Such film programmes are enhanced with a live orchestra backing. Dave plays an important role too in helping to create the unique atmosphere at these screenings at the Philharmonic. For instance, at one such film presentation he provided the solo musical accompaniment to Alfred Hitchcock’s 1927 silent feature “The Lodger”, a first for the organ to accompany an entire film classic. He is also known for playing musical introductions before film screenings.
A special celebration reception was held for Dave Nicholas on the 10th June 2019 at the Liverpool Philharmonic Hall when the Chief Executive, Michael Eakin presented Dave with a diploma on stage, acknowledging more than 30 years association with the Royal Liverpool Philharmonic as their resident organist, together with a certificate from Liverpool Cathedral signed by professor Ian Tracey, Organist Titulaire, confirming that a French Horn D3 8ft Solo division has been adopted in his name.

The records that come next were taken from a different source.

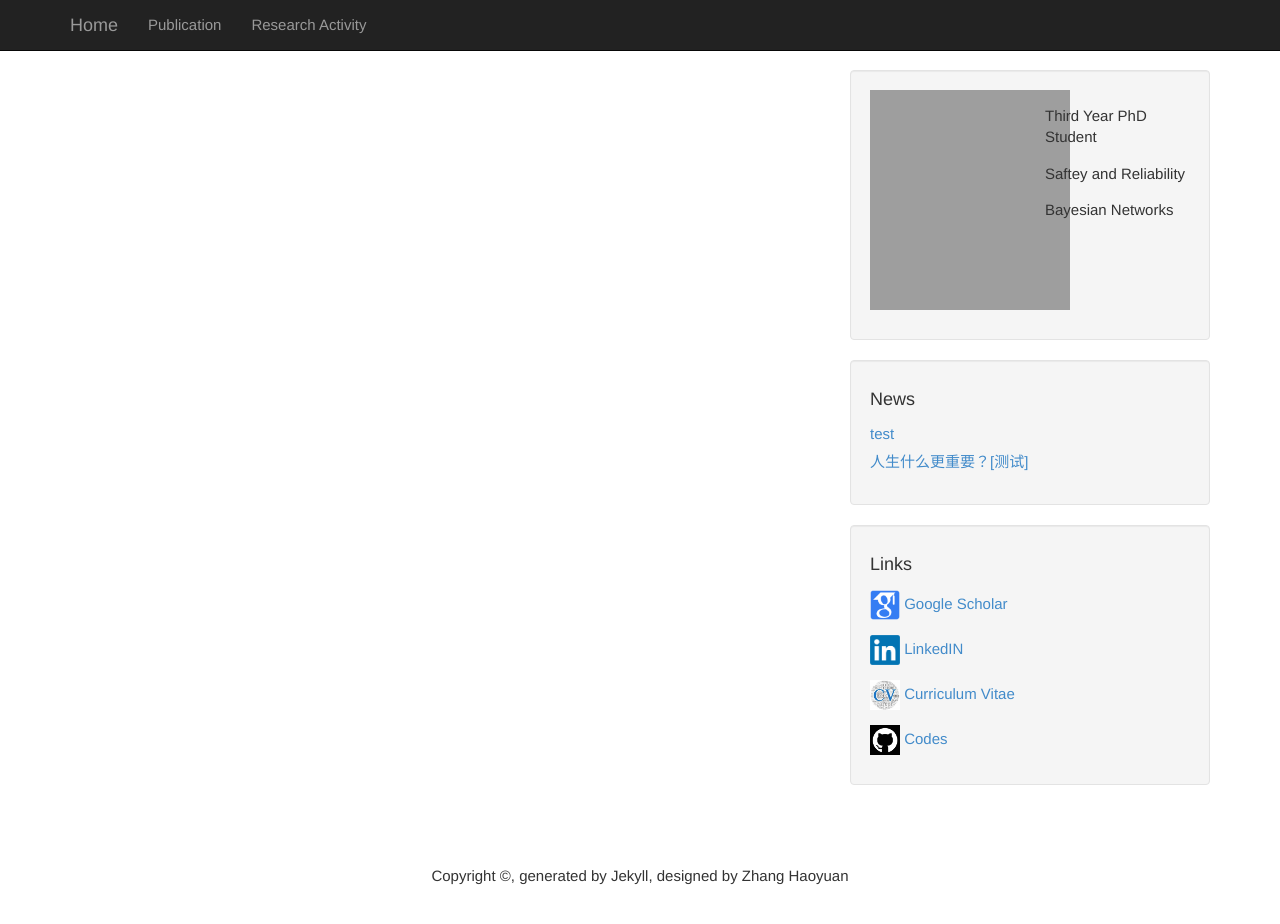
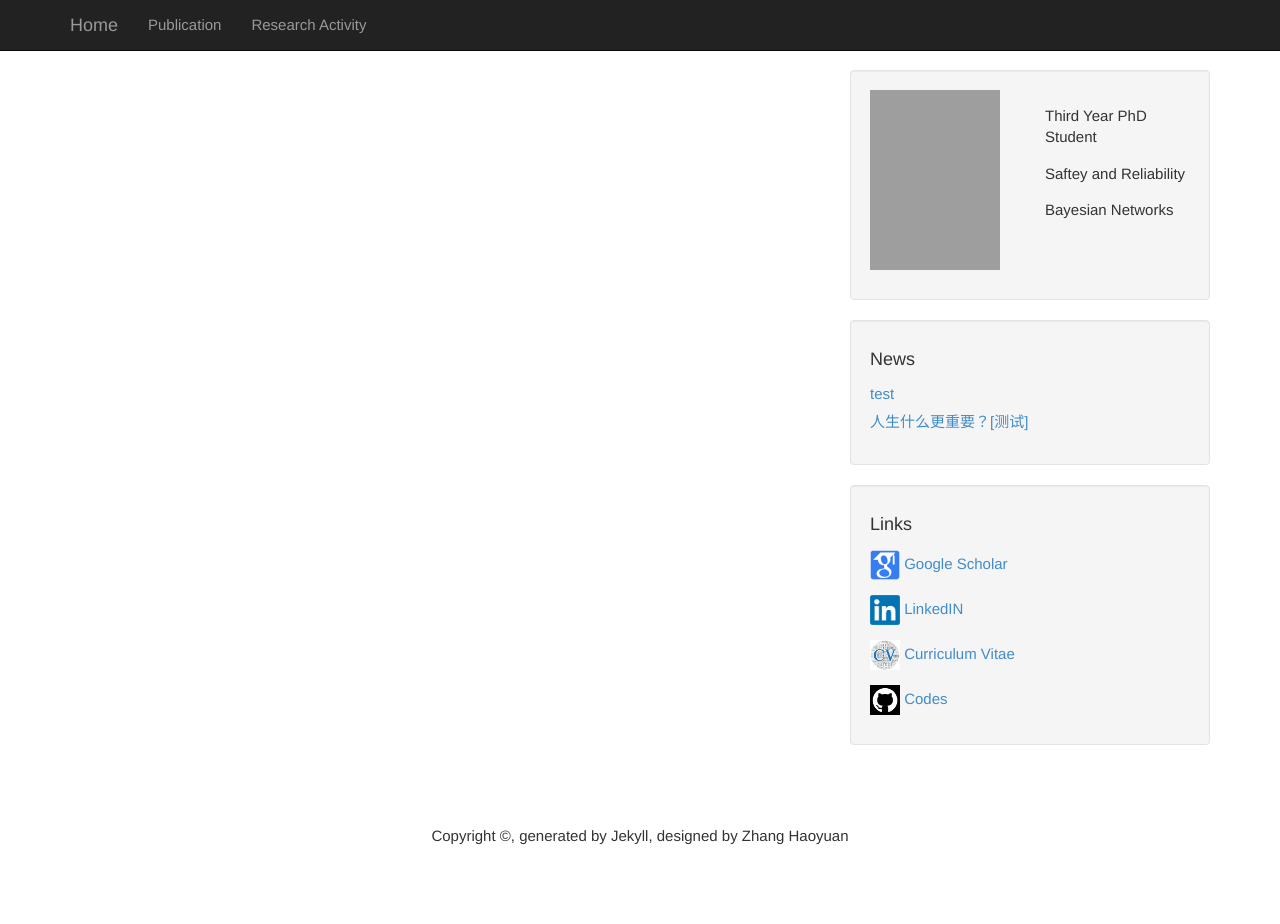
Before and after one commit to july0905/haoyuanzhang1990.github.io, a Jekyll site: the page built from pub.md, in a window 1280 px wide and 937 px high. Shown: the top 924 px of the window. Built offline with Jekyll 4.4.1, drawn with Linux system fonts in a browser that asks for light colours; grey boxes are pictures that could not be loaded.

Commit message:
Update categories.html

```diff
--- a/_includes/categories.html
+++ b/_includes/categories.html
@@ -2,7 +2,7 @@
                 <ul class="list-unstyled">
                   <li>
 
-                    <img src="profile2.JPG" height="220" width="200">
+                    <img src="profile2.JPG" height="180" width="130">
 
                   </li>
                 </ul>
```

Dave Nicholas has always taken the opportunity of playing organs during meetings and concerts at cinemas and theatres around the country including – the Pyramid(Odeon) Sale, Ritz Barnsley, Odeon and Gaumont Manchester, Apollo Ardwick, Ritz Stockport, Ritz Huddersfield, Essoldo Clacton, ABC Carlton Liverpool, Plaza Waterloo, Mayfair Aigburth, ABC Regal Chester, Odeon Southend, Granada Grantham, Astoria Hull, Hull City Hall, Gaumont Chester, Ritz Ipswich, Plaza and Ritz Birkenhead, Rialto Bebington, Winter Gardens New Brighton, Regal Sunderland, New Gallery Regent St, London. Odeon Leicester Square, Astra Llandudno.
He played in Frankfurt 1968 and did duets with Reginald Dixon. Dave commands an amazing recall of these events, the individual characteristics and history of the cinema organs in their various cinemas which he shares with enthusiasts throughout the UK and worldwide.